- TASK GOAL: Word for word, and without a single picture, repeat the entries.

- INPUT MATERIAL:
◇ ◇ ◇ ◇ ◇

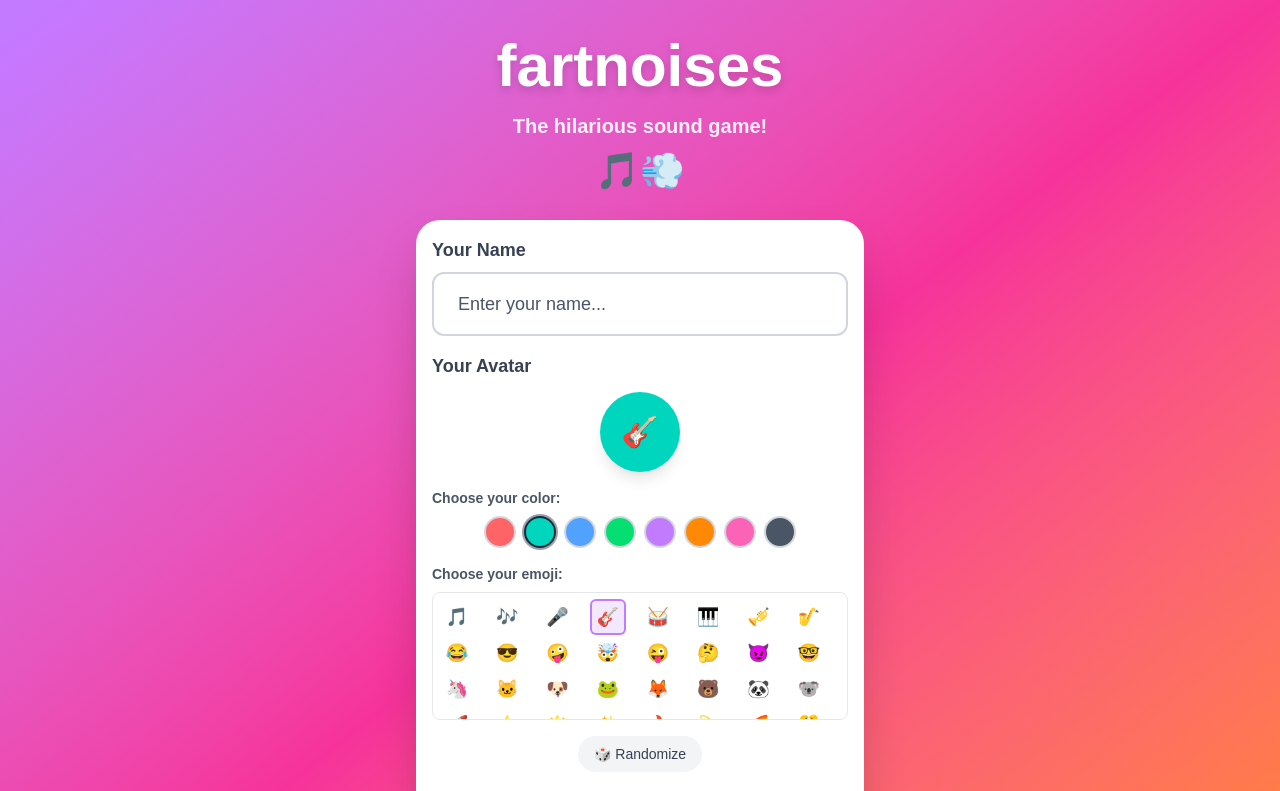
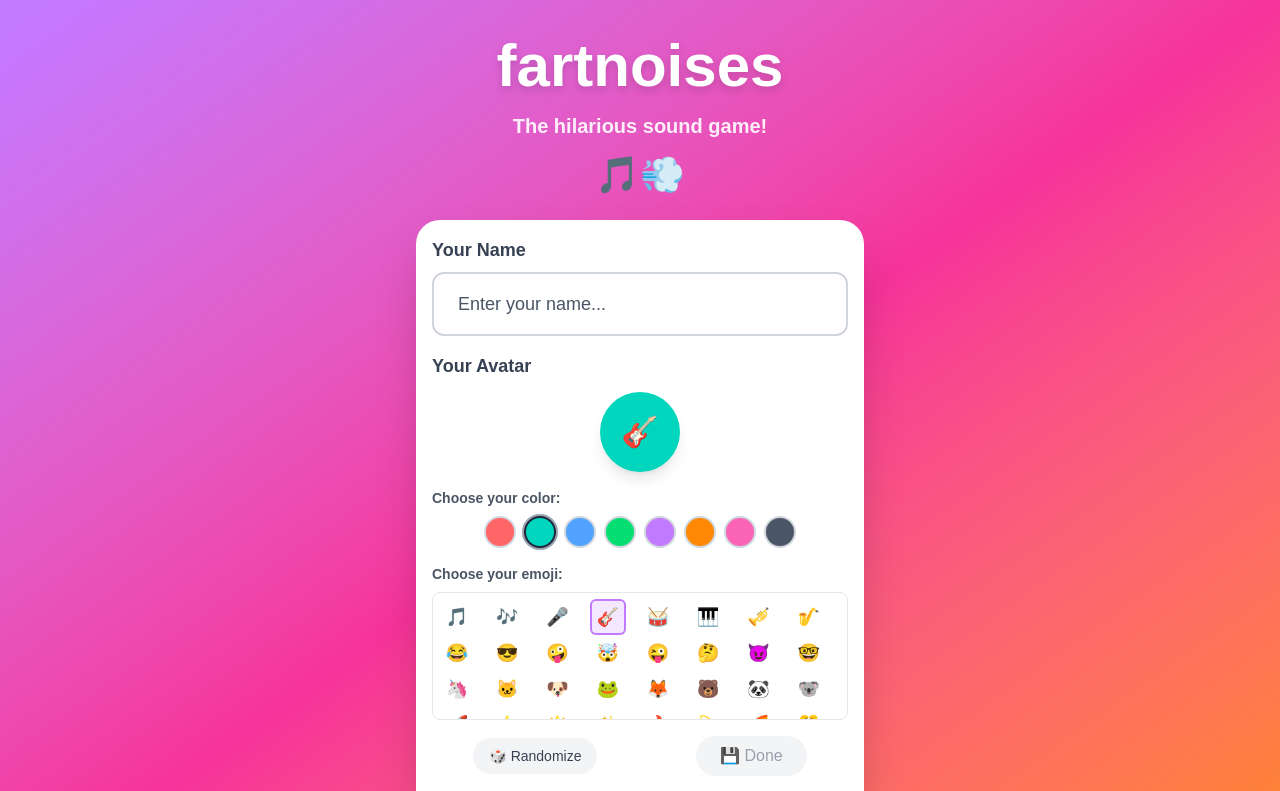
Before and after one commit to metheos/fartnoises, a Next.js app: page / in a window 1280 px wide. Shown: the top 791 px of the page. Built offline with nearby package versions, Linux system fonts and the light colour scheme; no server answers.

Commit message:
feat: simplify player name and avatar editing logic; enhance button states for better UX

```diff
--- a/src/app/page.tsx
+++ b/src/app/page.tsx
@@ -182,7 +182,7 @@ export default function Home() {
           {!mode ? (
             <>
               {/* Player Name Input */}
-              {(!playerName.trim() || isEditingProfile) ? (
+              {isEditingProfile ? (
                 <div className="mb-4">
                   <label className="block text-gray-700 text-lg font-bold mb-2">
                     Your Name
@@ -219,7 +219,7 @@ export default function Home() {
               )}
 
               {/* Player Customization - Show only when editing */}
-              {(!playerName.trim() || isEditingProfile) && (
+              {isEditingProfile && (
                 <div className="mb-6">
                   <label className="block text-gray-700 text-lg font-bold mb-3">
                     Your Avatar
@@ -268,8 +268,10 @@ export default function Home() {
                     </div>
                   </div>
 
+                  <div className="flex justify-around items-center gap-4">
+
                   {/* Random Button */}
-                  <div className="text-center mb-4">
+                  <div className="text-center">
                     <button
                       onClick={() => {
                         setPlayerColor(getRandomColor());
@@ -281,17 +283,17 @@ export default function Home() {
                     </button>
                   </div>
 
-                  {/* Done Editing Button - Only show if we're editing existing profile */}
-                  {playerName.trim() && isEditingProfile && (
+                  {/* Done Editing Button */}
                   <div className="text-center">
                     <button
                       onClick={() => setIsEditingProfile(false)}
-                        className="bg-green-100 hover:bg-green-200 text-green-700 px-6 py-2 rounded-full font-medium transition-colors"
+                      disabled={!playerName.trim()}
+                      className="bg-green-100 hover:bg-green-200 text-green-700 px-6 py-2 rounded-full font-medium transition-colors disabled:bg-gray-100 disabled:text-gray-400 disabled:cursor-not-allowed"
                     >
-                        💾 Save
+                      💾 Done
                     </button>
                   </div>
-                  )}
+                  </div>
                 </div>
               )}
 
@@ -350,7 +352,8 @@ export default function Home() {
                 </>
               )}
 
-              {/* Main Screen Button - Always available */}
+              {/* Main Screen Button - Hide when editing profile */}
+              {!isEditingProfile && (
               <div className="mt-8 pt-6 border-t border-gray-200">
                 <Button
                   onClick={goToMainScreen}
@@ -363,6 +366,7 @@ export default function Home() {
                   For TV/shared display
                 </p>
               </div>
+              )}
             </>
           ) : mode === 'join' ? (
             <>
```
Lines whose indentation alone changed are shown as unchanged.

◇ ◇ ◇ ◇ ◇

- EXERCISE RESULT:
Before and after one commit to metheos/fartnoises, a Next.js app: page / in a window 1280 px wide. Shown: the top 791 px of the page. Built offline with nearby package versions, Linux system fonts and the light colour scheme; no server answers.

Commit message:
feat: simplify player name and avatar editing logic; enhance button states for better UX

```diff
--- a/src/app/page.tsx
+++ b/src/app/page.tsx
@@ -182,7 +182,7 @@ export default function Home() {
           {!mode ? (
             <>
               {/* Player Name Input */}
-              {(!playerName.trim() || isEditingProfile) ? (
+              {isEditingProfile ? (
                 <div className="mb-4">
                   <label className="block text-gray-700 text-lg font-bold mb-2">
                     Your Name
@@ -219,7 +219,7 @@ export default function Home() {
               )}
 
               {/* Player Customization - Show only when editing */}
-              {(!playerName.trim() || isEditingProfile) && (
+              {isEditingProfile && (
                 <div className="mb-6">
                   <label className="block text-gray-700 text-lg font-bold mb-3">
                     Your Avatar
@@ -268,8 +268,10 @@ export default function Home() {
                     </div>
                   </div>
 
+                  <div className="flex justify-around items-center gap-4">
+
                   {/* Random Button */}
-                  <div className="text-center mb-4">
+                  <div className="text-center">
                     <button
                       onClick={() => {
                         setPlayerColor(getRandomColor());
@@ -281,17 +283,17 @@ export default function Home() {
                     </button>
                   </div>
 
-                  {/* Done Editing Button - Only show if we're editing existing profile */}
-                  {playerName.trim() && isEditingProfile && (
+                  {/* Done Editing Button */}
                   <div className="text-center">
                     <button
                       onClick={() => setIsEditingProfile(false)}
-                        className="bg-green-100 hover:bg-green-200 text-green-700 px-6 py-2 rounded-full font-medium transition-colors"
+                      disabled={!playerName.trim()}
+                      className="bg-green-100 hover:bg-green-200 text-green-700 px-6 py-2 rounded-full font-medium transition-colors disabled:bg-gray-100 disabled:text-gray-400 disabled:cursor-not-allowed"
                     >
-                        💾 Save
+                      💾 Done
                     </button>
                   </div>
-                  )}
+                  </div>
                 </div>
               )}
 
@@ -350,7 +352,8 @@ export default function Home() {
                 </>
               )}
 
-              {/* Main Screen Button - Always available */}
+              {/* Main Screen Button - Hide when editing profile */}
+              {!isEditingProfile && (
               <div className="mt-8 pt-6 border-t border-gray-200">
                 <Button
                   onClick={goToMainScreen}
@@ -363,6 +366,7 @@ export default function Home() {
                   For TV/shared display
                 </p>
               </div>
+              )}
             </>
           ) : mode === 'join' ? (
             <>
```
Lines whose indentation alone changed are shown as unchanged.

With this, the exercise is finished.